Redistribution of collateral blood flow from necrotic to surviving myocardium following coronary occlusion in the dog.

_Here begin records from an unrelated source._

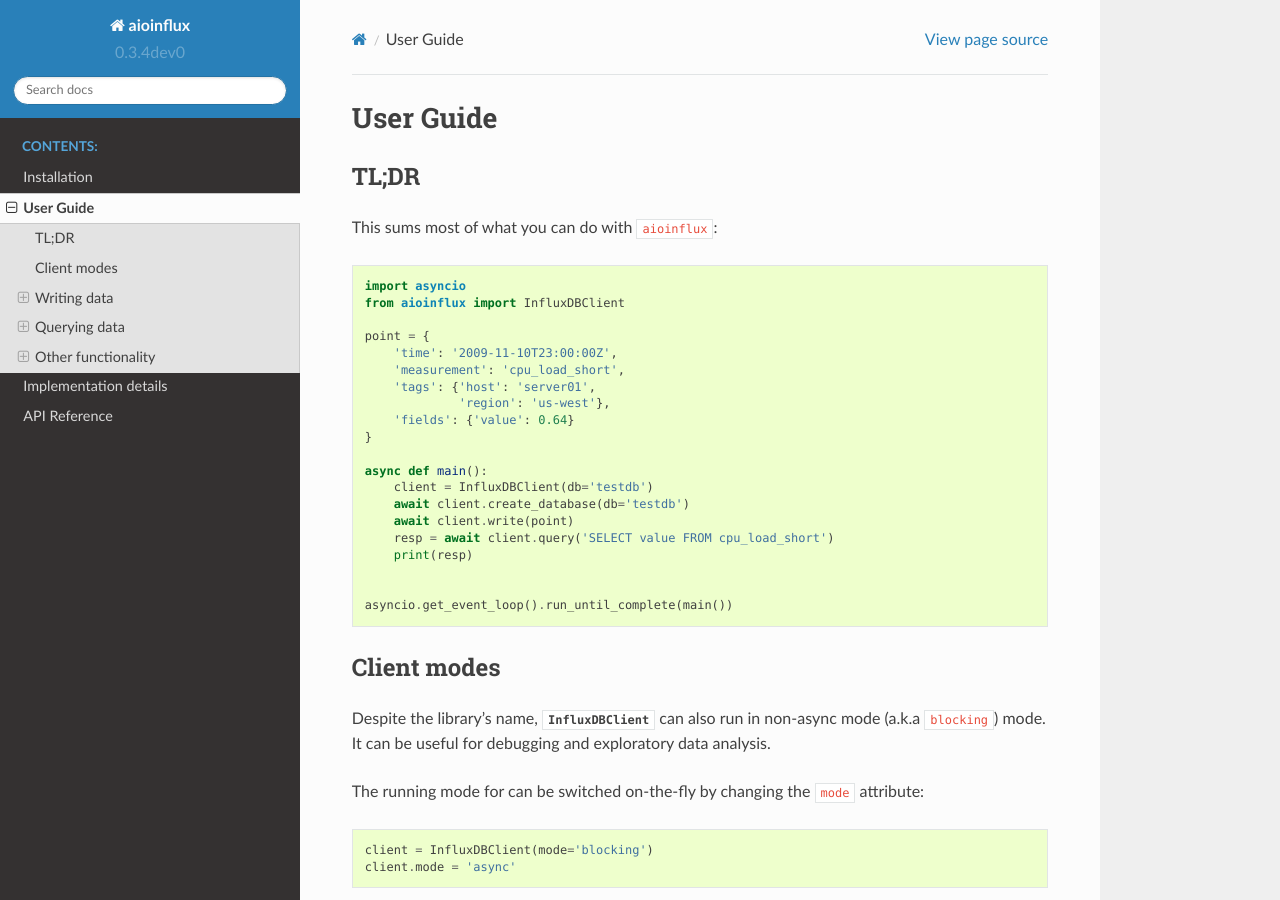
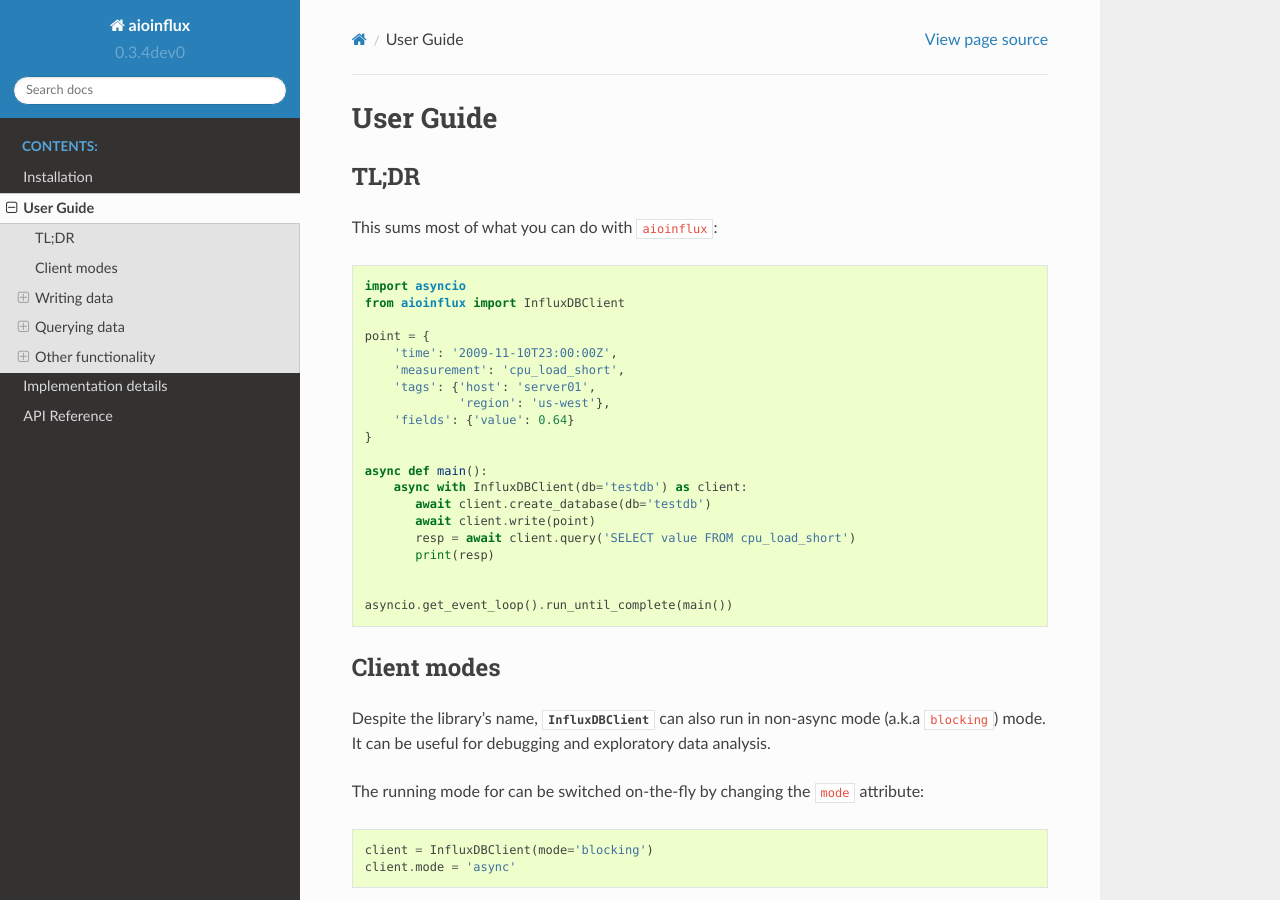
Before and after one commit to gusutabopb/aioinflux, a Sphinx documentation site: the page built from docs/usage.rst, in a window 1280 px wide and 900 px high. Built offline with Sphinx 7.4.7 and the Read the Docs theme 2.0.0, drawn with Linux system fonts in a browser that asks for light colours.

Commit message:
Change TL;DR example

```diff
--- a/docs/usage.rst
+++ b/docs/usage.rst
@@ -20,11 +20,11 @@
     }
 
     async def main():
-        client = InfluxDBClient(db='testdb')
-        await client.create_database(db='testdb')
-        await client.write(point)
-        resp = await client.query('SELECT value FROM cpu_load_short')
-        print(resp)
+        async with InfluxDBClient(db='testdb') as client:
+           await client.create_database(db='testdb')
+           await client.write(point)
+           resp = await client.query('SELECT value FROM cpu_load_short')
+           print(resp)
 
 
     asyncio.get_event_loop().run_until_complete(main())
```
Also changed, not shown: README.rst (+5 -5 lines).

Early changes in collateral blood flow after acute coronary occlusion may be critical for survival of ischemic myocardium. We used 15-mum radioactive microspheres to study myocardial blood flow in thoracotomized dogs 10 minutes and 24 hours after occlusion of the left anterior descending coronary artery (LAD). The ischemic area was delineated by dye injected into the distal artery, and indentification of potentially ischemic samples was confirmed by a newly developed technique in which microspheres were excluded from the normally perfused LAD. Layers were separated into necrotic or normal as defined by gross inspection and confirmed by histological examination and creatine phosphokinase assay. Infarction always involved endocardial layers and extended toward the epicardium. Average myocardial blood flow in 48 necrotic samples from 16 dogs either remained low (less than 0.05 ml/min g-1) or declined, falling from 0.11 +/-0.02(SE) at 10 minutes to 0.05 +/-0.01 ml/min g-1 at 24 hours (P less than 0.001). In contrast, in the 32 normal-appearing samples which were ischemic at 10 minutes, flow increased from 0.24 +/-0.03 to 0.39 +/-0.04 ml/min g-1 (P less than 0.001). Flow in control myocardium was 1.43 +/-0.12 and 1.04 +/-0.07 ml/min g-1, respectively. Peripheral mean coronary arterial pressure increased from 26 +/- 3 to 35 +/- 3 mm Hg, largely because of enlargement of collateral vessels; collateral conductance calculated from retrograde flow in 14 dogs increased from 0.023 +/- 0.005 after occlusion to 0.051 +/- 0.009 ml/min mm Hg-1 24 hours later (P less than 0.001). Thus, coronary collateral blood flow is redistributed from necrotic endocardial layers to surviving epicardial ones. In combination with a developing collateral supply this process may be essential for sparing myocardium after coronary occlusion.
- Copyright © 1976 by American Heart Association